Your instructions: Below are the records; count how many of their lines contain the word "life" and give that number only.

Data for this exercise:

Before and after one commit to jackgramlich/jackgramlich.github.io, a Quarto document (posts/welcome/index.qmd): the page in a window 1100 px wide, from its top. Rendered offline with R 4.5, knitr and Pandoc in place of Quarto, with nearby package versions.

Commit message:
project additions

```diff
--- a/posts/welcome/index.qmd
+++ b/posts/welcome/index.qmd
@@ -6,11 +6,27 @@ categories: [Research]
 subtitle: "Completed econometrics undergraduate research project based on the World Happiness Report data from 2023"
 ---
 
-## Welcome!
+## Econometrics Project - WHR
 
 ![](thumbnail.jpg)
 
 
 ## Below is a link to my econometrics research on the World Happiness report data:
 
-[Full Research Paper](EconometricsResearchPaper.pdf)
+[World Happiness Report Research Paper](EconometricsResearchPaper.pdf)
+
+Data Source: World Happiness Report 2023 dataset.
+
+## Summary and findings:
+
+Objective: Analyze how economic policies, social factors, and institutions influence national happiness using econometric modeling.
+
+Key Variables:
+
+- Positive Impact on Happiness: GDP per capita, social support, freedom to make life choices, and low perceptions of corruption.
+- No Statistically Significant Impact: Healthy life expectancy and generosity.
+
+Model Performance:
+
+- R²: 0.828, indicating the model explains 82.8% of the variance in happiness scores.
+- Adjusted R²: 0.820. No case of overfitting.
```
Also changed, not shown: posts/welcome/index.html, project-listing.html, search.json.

Exercise result: 2